Of course, you know what you meant and I don’t. If you were making a more general point about the distinction between politicians who stand up for human rights and those who don’t, however, it’s worth noting that Roosevelt’s “four freedoms” didn’t touch on nationality or ethnicity. In other words, there was nothing in his concept of human rights that would conflict with selectively interning people of Japanese descent. On the other hand, our notions (and Roosevelt’s) of religious freedom do conflict with the idea of interning or expelling Muslims, or even subjecting them to special scrutiny. Rooseveltian human rights didn’t pose any obstacle to his eventual treatment of ethnic Japanese, whereas modern human rights definitely pose an obstacle to the way some politicians would like to treat Muslims. That’s why you had no business feeling humbled by the comparison between Roosevelt’s behaviour and that of politicians today – he wasn’t facing the same kind of dilemma. The specific human rights he was standing up for actually didn’t get in the way of coming down hard on either the “hostile aliens” he was confronting or the American citizens (of Japanese descent) he thought might be inclined to support the hostile aliens.
And no, ISIS couldn’t be wiped out in an afternoon. Nuking Raqqa and Mosul wouldn’t do it, fun as that might be.
“It is perhaps now more important than ever to make sure that it is not forgotten that “freedom of belief” includes “freedom from belief””

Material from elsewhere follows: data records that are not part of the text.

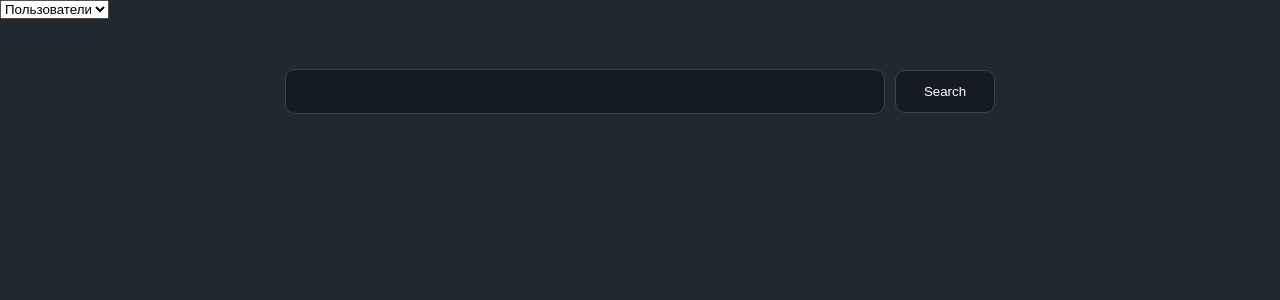
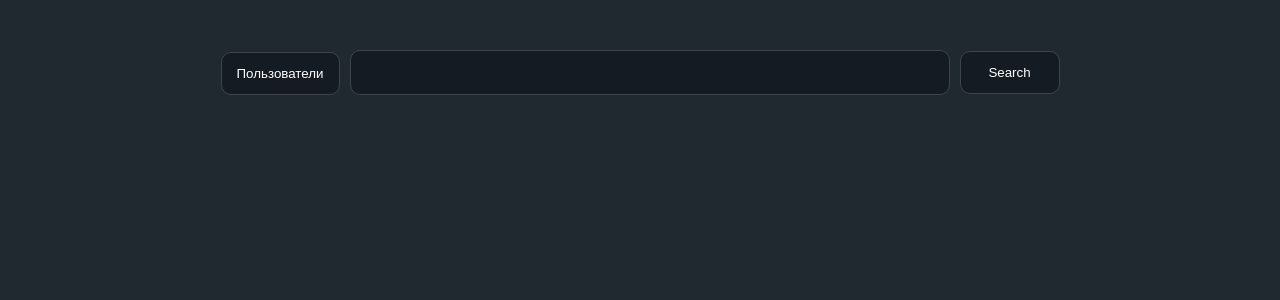
Before and after one commit to Zuhrajon/github-users-find, an Angular app: page / in a window 1280 px wide. Shown: the top 300 px of the page. Built offline with nearby package versions, Linux system fonts and the light colour scheme.

Commit message:
added style

```diff
--- a/src/app/components/users-table/users-table.component.scss
+++ b/src/app/components/users-table/users-table.component.scss
@@ -51,3 +51,75 @@
 //     font-weight: 500;
 //     font-size: 14px;
 // }
+
+.search-block {
+    display: flex;
+    justify-content: center;
+    align-items: end;
+    gap: 10px;
+}
+
+.menu-item {
+  height: 2.7rem;
+  color: white;
+  background: #151b23;
+  border: 1px solid #3e444d;
+  outline: none;
+  border-radius: 0.625rem;
+  cursor: pointer;
+  padding: 10px 15px;
+  appearance: none;
+
+  &:hover {
+    background: #26353f;
+  }
+
+}
+
+.info-block {
+    display: flex;
+    flex-direction: column;
+    gap: 10px;
+}
+
+.block-language-color {
+  display: flex;
+  justify-content: start;
+  align-items: center;
+  gap: 10px;
+
+
+}
+.color-language {
+  width: 15px;
+  height: 15px;
+  border-radius: 50%;
+}
+
+.color-js {
+  background-color: yellow;
+}
+
+.color-python{
+  background-color: blue ;
+}
+
+.color-java{
+  background-color: green ;
+}
+
+.color-csharp{
+  background-color: paleturquoise ;
+}
+
+.color-default{
+  background-color: rgb(184, 135, 135);
+}
+
+.color-jupyter {
+  background-color: aquamarine;
+}
+
+.color-go {
+  background-color: rgb(143, 106, 203);
+}
--- a/src/app/components/users-table/users-table.component.ts
+++ b/src/app/components/users-table/users-table.component.ts
@@ -4,6 +4,7 @@ import {InputSearchComponent} from "../input-search/input-search.component";
 import {GitHubRepo, GitHubUserShort, UsersService} from "../../service/users.service";
 import {RouterLink} from "@angular/router";
 import { FormsModule } from '@angular/forms';
+import { CommonModule } from '@angular/common';
 
 @Component({
   selector: 'app-users-table',
@@ -11,7 +12,8 @@ import { FormsModule } from '@angular/forms';
   imports: [
     InputSearchComponent,
     RouterLink,
-    FormsModule
+    FormsModule,
+    CommonModule
   ],
   templateUrl: './users-table.component.html',
   styleUrl: './users-table.component.scss'
@@ -36,6 +38,26 @@ export class UsersTableComponent {
   changePage(direction: number) {
     this.page += direction;
     this.searchUsers()
+  }
+
+  changeLanguageColor(language: string){
+
+    switch(language) {
+      case 'JavaScript':
+            return 'color-js';
+        case 'Python':
+            return 'color-python';
+        case 'Java':
+            return 'color-java';
+        case 'C':
+            return 'color-csharp';
+        case 'Jupyter Notebook':
+            return 'color-jupyter'
+        case 'Go':
+            return 'color-go'
+        default:
+            return 'color-default';
+    }
   }
 
   searchUsers() {
--- a/src/app/service/users.service.ts
+++ b/src/app/service/users.service.ts
@@ -34,6 +34,7 @@ export interface GitHubRepoSearchResult {
 }
 
 
+
 @Injectable({
   providedIn: 'root'
 })
@@ -46,12 +47,12 @@ export class UsersService {
 
 
   searchUsers(query: string, page = 1): Observable<GitHubSearchResult> {
-    console.log("result3");
-
     return this.http.get<GitHubSearchResult>(`${this.userAPI}?q=${query}&page=${page}`)
   }
 
   searchRepository(queryRep: string, page = 1): Observable<GitHubRepoSearchResult> {
     return this.http.get<GitHubRepoSearchResult>(`${this.repositoryAPI}?q=${queryRep}&page=${page}`)
   }
+
+
 }
```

I agree with this, unfortunately some want to twist the freedom to not believe into the freedom to exclude those who do…
I have to agree with the freedom of nonbelief. Face it, nonbelief is a much more basic position. Getting you to believe anything implies persuasion by evidence or, in former times, by submission under torcher and threats.
I do not agree with the freedom to spread superstitious belief. I don’t know how we can put an end to it, if we want to maintain freedom of belief. It still irks me that malevolent, money-grubbing hucksters will continue with their fraudulent industries: in most cases with the enthusiastic collaboration of elected officials.
We need a puritanical, atheist, international force: like the Internet is from time to time. The freedom to spread bullshit for profit should be stopped. However, not much can be done about it: even to protect our most vulnerable. We can’t even effectively address this problem, by way of public education, in our own high schools. This is the insidious nature of money-driven faith-ism.